Energy Secretary Charles W. Duncan Jr. today reassured nine Northeast governors that the nation's most oil-dependent region will have enough home heating fuel this winter and a federal subsidy to help pay for it.
Duncan said he would lobby Congress for $150 million in addition to the $250 million already requested by the White House to help poor and middle-income people meet fuel bills, which have nearly doubled this year.
The funds would be appropriated and administered separately from "windfall profits" tax income reckoned on in the president's energy program, Duncan said in his first foray out of Washington as energy secretary. He took office last week.
"We intend to see that the Northeast doesn't have heating oil problems in the coming winter," he told reporters after a two-hour meeting with the governors. "I'll exercise whatever authorities are available to ensure that that doesn't happen."
His power, Duncan said, includes the authority to order a boost in heating oil production, now set at between 22 and 23 percent of refinery output, and to reallocate stock from other regions which depend primarily on natural gas.
He promised to press the oil companies to move home heating oil from the massive refinery storage tanks to local distributors and consumers before prices jump again and winter weather hampers transport.
The step, if taken, would represent a shift in the administration's emphasis on the refinery stockpiling of 240 million barrels of home heating oil, a goal announced by President Carter during a trip to New Hampshire last spring.
"It doesn't do any good to have primary storage if it has to be barged on a frozen canal," said New Jersey Gov. Brandan Byrne. "The fact that 240 million barrels of home heating oil is somewhere doesn't mean it's where we need it."
Duncan said that by the end of October, a month after the Department of Energy's original target date, the nation will have a full supply of home heating fuel, "assuming continuation of a buildup weekly of about 7 to 8 million barrels."
He added that a full account of home heating oil stocks would not be available until about the third week of September.
The governors, many of whom wasted no affection on former energy secretary James R. Schlesinger Jr., praised Duncan.
New York Gov. Hugh L. Carey was the most enthusiastic: "We have a very forthright secretary of energy. I think it's been one of the most productive meetings I've ever held with a Cabinet secretary."
However, he said later that the $400 million in crisis intervention funds proposed by the secretary may not be sufficient, and he urged Congress to authorize a $1 billion line of credit to ensure that poor and middle-income families could pay fuel bills and insulate their homes.
"It would prevent people from abandoning their homes because they can't keep them heated," said Carey.
Duncan endorsed a plan by the Coalition of Northeast Governors to provide loans, loan guarantees, equity capital, technical and legal assistance, and would coordinate energy programs for the region.
An investment of $50 billion over 10 years would save the northeast 1 million barrels of oil a day and $7 billion annually through alternative energy projects, according to the plan's authors.

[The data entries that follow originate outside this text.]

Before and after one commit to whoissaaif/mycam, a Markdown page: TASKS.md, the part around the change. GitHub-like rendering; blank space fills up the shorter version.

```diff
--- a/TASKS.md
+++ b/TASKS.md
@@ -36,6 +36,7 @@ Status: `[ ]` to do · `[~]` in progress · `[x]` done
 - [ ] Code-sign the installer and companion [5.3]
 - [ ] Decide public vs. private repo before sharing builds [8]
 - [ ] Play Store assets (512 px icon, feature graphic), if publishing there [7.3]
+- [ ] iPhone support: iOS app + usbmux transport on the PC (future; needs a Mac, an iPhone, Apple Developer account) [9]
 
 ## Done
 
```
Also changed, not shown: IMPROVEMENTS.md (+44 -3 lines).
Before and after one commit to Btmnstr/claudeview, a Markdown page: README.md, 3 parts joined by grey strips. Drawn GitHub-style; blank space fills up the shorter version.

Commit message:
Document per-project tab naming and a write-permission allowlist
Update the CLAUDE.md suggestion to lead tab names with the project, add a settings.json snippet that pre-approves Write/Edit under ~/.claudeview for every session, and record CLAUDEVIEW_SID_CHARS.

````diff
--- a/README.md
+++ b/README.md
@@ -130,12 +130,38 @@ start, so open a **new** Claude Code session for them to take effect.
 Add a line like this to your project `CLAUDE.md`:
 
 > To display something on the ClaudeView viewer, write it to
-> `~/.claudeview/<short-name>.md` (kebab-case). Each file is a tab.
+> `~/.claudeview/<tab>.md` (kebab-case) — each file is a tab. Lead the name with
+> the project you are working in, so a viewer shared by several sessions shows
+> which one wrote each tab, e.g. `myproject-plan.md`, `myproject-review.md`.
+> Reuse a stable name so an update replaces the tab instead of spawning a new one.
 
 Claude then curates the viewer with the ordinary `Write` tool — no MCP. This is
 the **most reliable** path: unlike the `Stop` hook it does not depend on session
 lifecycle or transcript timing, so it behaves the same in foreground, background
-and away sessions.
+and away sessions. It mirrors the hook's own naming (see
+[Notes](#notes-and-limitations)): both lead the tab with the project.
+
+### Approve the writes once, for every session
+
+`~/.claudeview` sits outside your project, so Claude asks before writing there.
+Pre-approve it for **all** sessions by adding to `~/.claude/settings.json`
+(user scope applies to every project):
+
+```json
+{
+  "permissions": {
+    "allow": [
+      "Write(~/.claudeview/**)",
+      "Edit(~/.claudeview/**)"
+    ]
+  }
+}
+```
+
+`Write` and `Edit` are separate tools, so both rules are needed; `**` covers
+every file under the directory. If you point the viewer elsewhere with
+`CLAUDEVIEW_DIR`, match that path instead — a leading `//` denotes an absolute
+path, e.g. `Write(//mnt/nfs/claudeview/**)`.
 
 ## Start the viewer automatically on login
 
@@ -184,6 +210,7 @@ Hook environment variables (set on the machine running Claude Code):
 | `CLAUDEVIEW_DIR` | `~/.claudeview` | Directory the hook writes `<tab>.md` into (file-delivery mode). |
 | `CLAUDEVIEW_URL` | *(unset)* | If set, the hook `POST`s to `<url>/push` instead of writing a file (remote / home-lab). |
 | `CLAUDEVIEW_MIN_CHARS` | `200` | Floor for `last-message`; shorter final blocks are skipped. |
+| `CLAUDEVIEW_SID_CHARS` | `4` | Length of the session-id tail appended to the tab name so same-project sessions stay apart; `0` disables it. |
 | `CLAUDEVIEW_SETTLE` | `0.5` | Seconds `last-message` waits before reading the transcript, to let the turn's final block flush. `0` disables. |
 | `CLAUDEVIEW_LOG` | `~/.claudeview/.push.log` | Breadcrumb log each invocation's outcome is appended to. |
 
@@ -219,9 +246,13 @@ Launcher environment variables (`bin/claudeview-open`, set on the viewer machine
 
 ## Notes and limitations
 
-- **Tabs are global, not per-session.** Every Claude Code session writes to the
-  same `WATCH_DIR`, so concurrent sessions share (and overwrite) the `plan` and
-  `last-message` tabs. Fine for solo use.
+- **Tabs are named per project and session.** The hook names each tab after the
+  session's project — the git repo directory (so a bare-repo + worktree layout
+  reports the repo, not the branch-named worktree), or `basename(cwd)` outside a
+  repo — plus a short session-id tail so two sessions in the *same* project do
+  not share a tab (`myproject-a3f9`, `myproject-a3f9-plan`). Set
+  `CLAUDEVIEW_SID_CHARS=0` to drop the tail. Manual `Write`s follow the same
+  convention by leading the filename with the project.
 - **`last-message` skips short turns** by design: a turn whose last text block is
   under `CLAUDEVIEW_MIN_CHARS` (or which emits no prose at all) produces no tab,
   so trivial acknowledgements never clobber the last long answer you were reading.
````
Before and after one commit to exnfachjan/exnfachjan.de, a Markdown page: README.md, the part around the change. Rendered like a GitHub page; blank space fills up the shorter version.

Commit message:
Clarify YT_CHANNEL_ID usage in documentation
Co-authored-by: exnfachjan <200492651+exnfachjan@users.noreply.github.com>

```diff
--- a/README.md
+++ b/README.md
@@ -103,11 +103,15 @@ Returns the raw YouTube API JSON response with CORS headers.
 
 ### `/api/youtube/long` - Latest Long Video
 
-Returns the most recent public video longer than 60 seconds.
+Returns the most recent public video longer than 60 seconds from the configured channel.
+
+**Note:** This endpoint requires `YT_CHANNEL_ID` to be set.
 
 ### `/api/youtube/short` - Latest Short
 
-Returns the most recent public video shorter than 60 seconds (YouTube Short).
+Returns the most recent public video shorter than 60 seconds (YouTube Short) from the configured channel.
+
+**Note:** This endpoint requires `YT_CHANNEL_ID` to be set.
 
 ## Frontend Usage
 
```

The governors also used the meeting to lobby Duncan on individual state energy programs. Gov. Richard L. Thornburgh of Pennsylvania, a leading coal-producing state, called for the development of Northeast coal resources, which he said could meet the region's energy needs for the next 60 years.
He suggested "a reexamination of every environmental standard to determine its efficacy in this modern-day society without sacrificing our environmental integrity."
And Massachusetts Gov. Edward J. King argued for a waiver of environmental regulations currently frustrating the conversion of utility plants from oil to coal-burning status.
Duncan says he will consult with Environmental Protection Agency Director Douglas Costle later this week, and noted that air-pollution regulations are not within the jurisdiction of the Energy Department.